Leone Buyse - NFA Limetime Achievement Award Acceptance Speech (Except)
Anaheim - August 14, 2010

Leone Buyse
Who have been some of the most strongly influential forces on my landscape?  My teachers, of course.  I owe and immeasurable debt of gratitude to David Berman, Joseph Mariano, Michel Debost, Jean-Pierre Rampal, Marcel Moyse, and Gaston Crunelle.   And I owe a tremendous amount to my students. I am absolutely convinced that they are largely responsible for making me the person I have become, and that they will play a vital role in my personal evolution during the years ahead.  The legendary French pedagogue Nadia Boulanger said

The teacher is but the humus in the soil.  It is the product that counts. The more you teach, the more you keep in contact with life and its positive results. All things considered, I wonder if the teacher is not the real student and the beneficiary.

I couldn’t agree more, and remain thankful daily for the privilege of teaching.

Another extremely influential force in my life is Fenwick, and I am so delighted to be receiving this honor with such a close friend. Everyone knows that we were students of Joseph Mariano at Eastman during the same era and colleagues for a decade in the Boston Symphony.

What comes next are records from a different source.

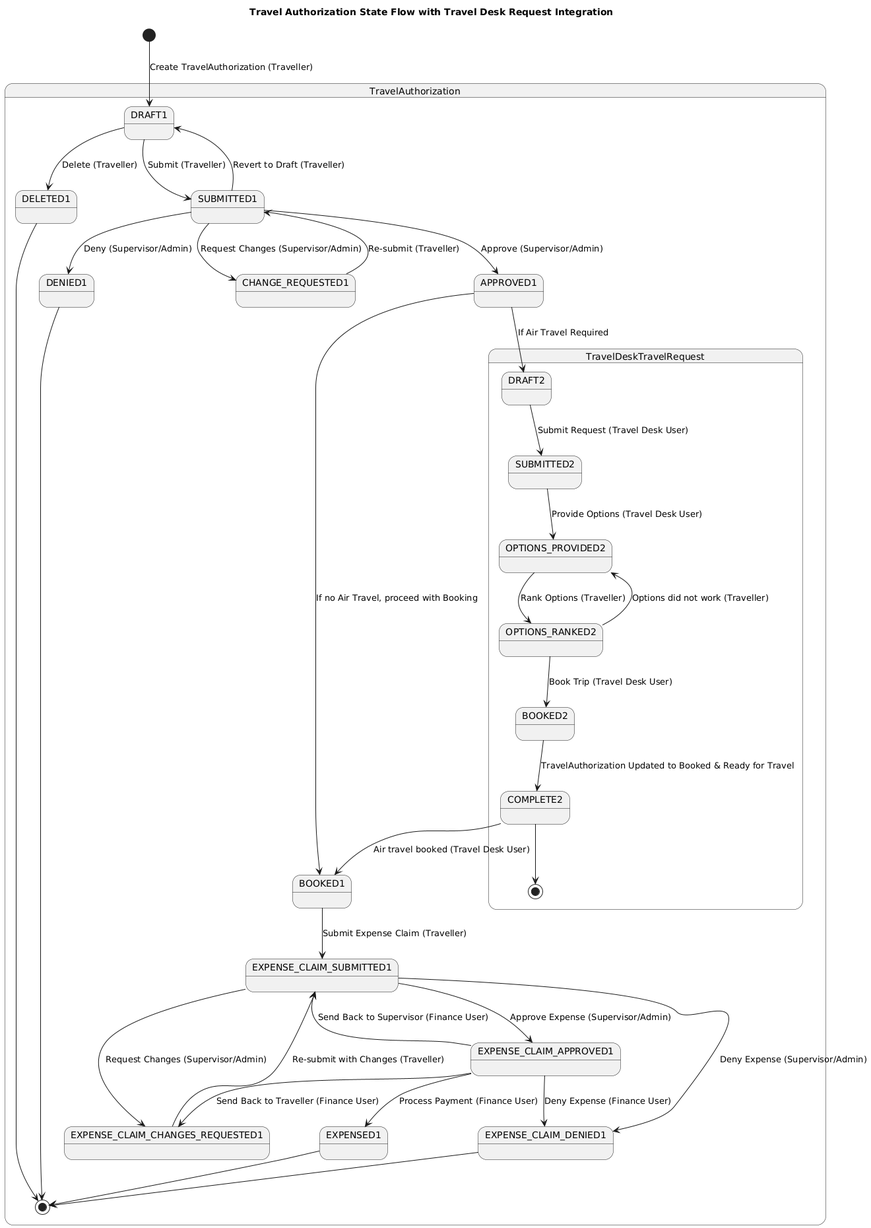
icefoganalytics/travel-authorization keeps this PlantUML diagram as _Design/State Diagram, Travel Authorization Completion, 2024-12-11.png. Above is the earlier version. Source of this version:
```plantuml
@startuml "State Diagram, Travel Authorization Completion, 2024-12-11"

title "Travel Authorization State Flow with Travel Desk Request Integration"

[*] --> TravelAuthorization.DRAFT1 : Create TravelAuthorization (Traveller)

state TravelAuthorization {
  DRAFT1 --> DELETED1 : Delete (Traveller)
  DELETED1 --> [*]

  DRAFT1 --> SUBMITTED1 : Submit (Traveller)
  SUBMITTED1 --> DRAFT1 : Revert to Draft (Traveller)
  SUBMITTED1 --> APPROVED1 : Approve (Supervisor/Admin)

  APPROVED1 --> TravelDeskTravelRequest.DRAFT2 : If Air Travel Required

  state TravelDeskTravelRequest {
    DRAFT2 --> SUBMITTED2 : Submit Request (Travel Desk User)
    SUBMITTED2 --> OPTIONS_PROVIDED2 : Provide Options (Travel Desk User)
    OPTIONS_PROVIDED2 --> OPTIONS_RANKED2 : Rank Options (Traveller)
    OPTIONS_RANKED2 --> OPTIONS_PROVIDED2 : Options did not work (Traveller)
    OPTIONS_RANKED2 --> BOOKED2 : Book Trip (Travel Desk User)
    BOOKED2 --> COMPLETE2 : TravelAuthorization Updated to Booked & Ready for Travel
    COMPLETE2 --> [*]
  }

  COMPLETE2 --> BOOKED1 : Air travel booked (Travel Desk User)

  SUBMITTED1 --> DENIED1 : Deny (Supervisor/Admin)
  DENIED1 --> [*]
  SUBMITTED1 --> CHANGE_REQUESTED1 : Request Changes (Supervisor/Admin)
  CHANGE_REQUESTED1 --> SUBMITTED1 : Re-submit (Traveller)

  APPROVED1 --> BOOKED1 : If no Air Travel, proceed with Booking
  BOOKED1 --> EXPENSE_CLAIM_SUBMITTED1 : Submit Expense Claim (Traveller)
  EXPENSE_CLAIM_SUBMITTED1 --> EXPENSE_CLAIM_APPROVED1 : Approve Expense (Supervisor/Admin)
  EXPENSE_CLAIM_SUBMITTED1 --> EXPENSE_CLAIM_DENIED1 : Deny Expense (Supervisor/Admin)
  EXPENSE_CLAIM_SUBMITTED1 --> EXPENSE_CLAIM_CHANGES_REQUESTED1 : Request Changes (Supervisor/Admin)

  EXPENSE_CLAIM_APPROVED1 --> EXPENSED1 : Process Payment (Finance User)
  EXPENSE_CLAIM_APPROVED1 --> EXPENSE_CLAIM_DENIED1 : Deny Expense (Finance User)
  EXPENSE_CLAIM_APPROVED1 --> EXPENSE_CLAIM_CHANGES_REQUESTED1 : Send Back to Traveller (Finance User)
  EXPENSE_CLAIM_APPROVED1 --> EXPENSE_CLAIM_SUBMITTED1 : Send Back to Supervisor (Finance User)

  EXPENSE_CLAIM_CHANGES_REQUESTED1 --> EXPENSE_CLAIM_SUBMITTED1 : Re-submit with Changes (Traveller)
  EXPENSE_CLAIM_DENIED1 --> [*]
  EXPENSED1 --> [*]
}
@enduml
```
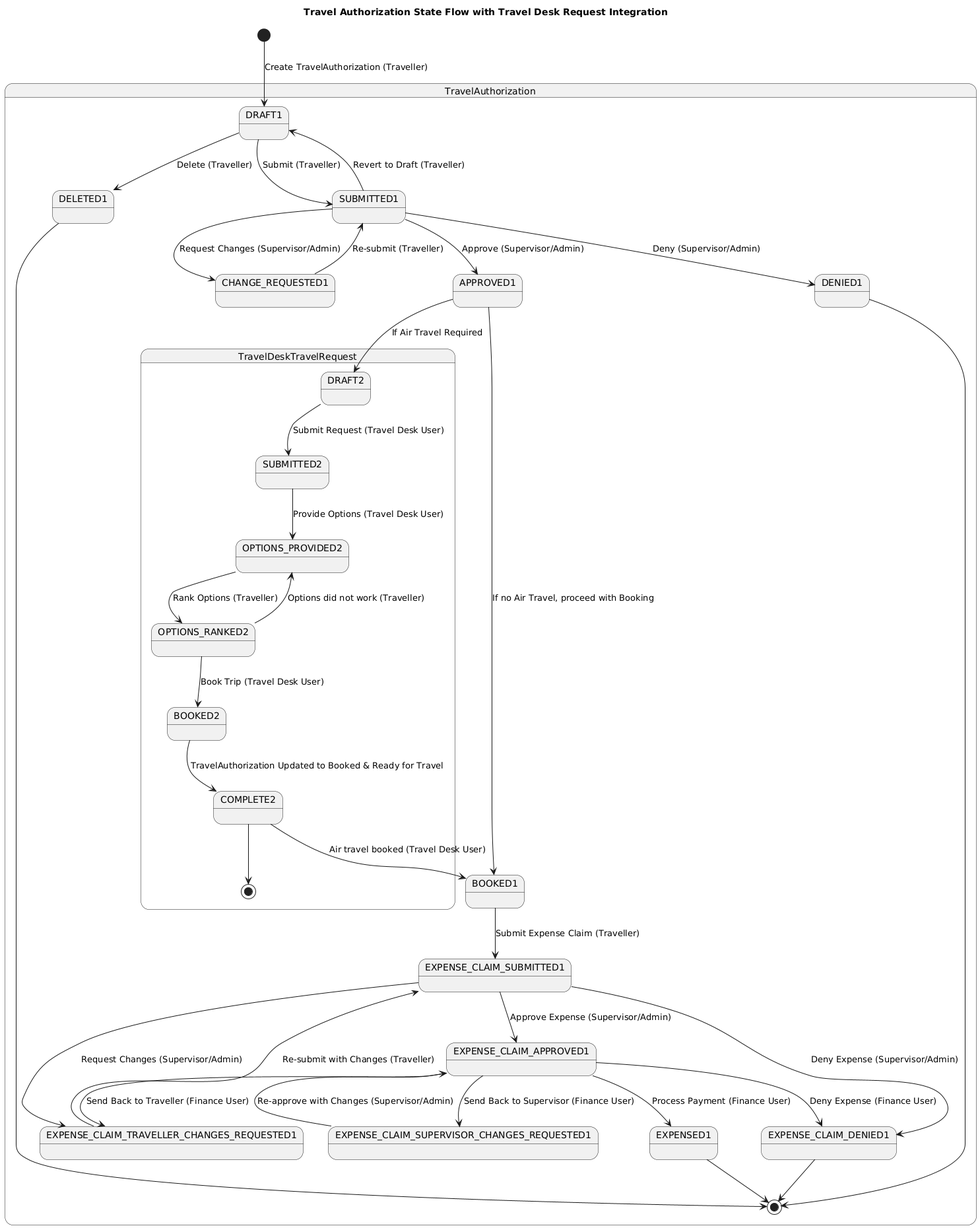
Above is the later version.

Commit message:
:memo: Update the expense claim state diagram with actor-qualified state names.

The diagram now shows both EXPENSE_CLAIM_TRAVELLER_CHANGES_REQUESTED and EXPENSE_CLAIM_SUPERVISOR_CHANGES_REQUESTED states, along with the supervisor re-approval transition.

Diff of the diagram source:
```diff
@@ -35,14 +35,15 @@
   BOOKED1 --> EXPENSE_CLAIM_SUBMITTED1 : Submit Expense Claim (Traveller)
   EXPENSE_CLAIM_SUBMITTED1 --> EXPENSE_CLAIM_APPROVED1 : Approve Expense (Supervisor/Admin)
   EXPENSE_CLAIM_SUBMITTED1 --> EXPENSE_CLAIM_DENIED1 : Deny Expense (Supervisor/Admin)
-  EXPENSE_CLAIM_SUBMITTED1 --> EXPENSE_CLAIM_CHANGES_REQUESTED1 : Request Changes (Supervisor/Admin)
+  EXPENSE_CLAIM_SUBMITTED1 --> EXPENSE_CLAIM_TRAVELLER_CHANGES_REQUESTED1 : Request Changes (Supervisor/Admin)
 
   EXPENSE_CLAIM_APPROVED1 --> EXPENSED1 : Process Payment (Finance User)
   EXPENSE_CLAIM_APPROVED1 --> EXPENSE_CLAIM_DENIED1 : Deny Expense (Finance User)
-  EXPENSE_CLAIM_APPROVED1 --> EXPENSE_CLAIM_CHANGES_REQUESTED1 : Send Back to Traveller (Finance User)
-  EXPENSE_CLAIM_APPROVED1 --> EXPENSE_CLAIM_SUBMITTED1 : Send Back to Supervisor (Finance User)
+  EXPENSE_CLAIM_APPROVED1 --> EXPENSE_CLAIM_TRAVELLER_CHANGES_REQUESTED1 : Send Back to Traveller (Finance User)
+  EXPENSE_CLAIM_APPROVED1 --> EXPENSE_CLAIM_SUPERVISOR_CHANGES_REQUESTED1 : Send Back to Supervisor (Finance User)
 
-  EXPENSE_CLAIM_CHANGES_REQUESTED1 --> EXPENSE_CLAIM_SUBMITTED1 : Re-submit with Changes (Traveller)
+  EXPENSE_CLAIM_TRAVELLER_CHANGES_REQUESTED1 --> EXPENSE_CLAIM_SUBMITTED1 : Re-submit with Changes (Traveller)
+  EXPENSE_CLAIM_SUPERVISOR_CHANGES_REQUESTED1 --> EXPENSE_CLAIM_APPROVED1 : Re-approve with Changes (Supervisor/Admin)
   EXPENSE_CLAIM_DENIED1 --> [*]
   EXPENSED1 --> [*]
 }
```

Together we performed and recorded chamber music, organized the Greater Boston Flute Association in preparation for the 1993 NFA convention, videotaped interviews with Mariano at his Cape Cod home, and organized Mariano’s 90th birthday celebration and Dallas NFA tribute in 2001—perhaps our best collaboration ever! And I might add that Fenwick played Bach – beautifully – just before I walked down the aisle to marry Michael 23 years ago.   But what you might not realize is how much I’ve learned from Fenwick.

When Fenwick was building his home near Tanglewood  25 years ago I worked a bit at the construction site and learned how to lay a vapor barrier. When we played together in the orchestra I observed how the best second flutist imaginable consistently supported his colleagues.  In professional meetings and social situations I learned from Fenwick the value of speaking only when it’s appropriate, and then choosing only the words necessary to make one’s point.  And from Fenwick I’ve learned the importance of accepting and dealing gracefully with life’s challenges. Thank you, Fenwick.

Our former NFA president Kathy Borst Jones has influenced and inspired me through the decades by her unswerving commitment to both the NFA and her students. Throughout her current health challenge she has remained a major inspiration to all who know her, and I would like to share with you a paragraph she wrote in the spring. Her words serve as a powerful mantra to me, daily.

Carpe Diem.  Live in the moment.  Appreciate the little things. Throw away the bad and the stuff you can’t change.  Do work on the things you can change, and don’t wait until tomorrow. Each and every day is a unique gift and can never be repeated. Laugh. Cry. Be merry. Say you love someone.  Tell people what they mean to you, now. Don’t wait.

Touching words -- truly.  Thank you, Leone, for sharing this with us!  For the complete transcript of this speech, visit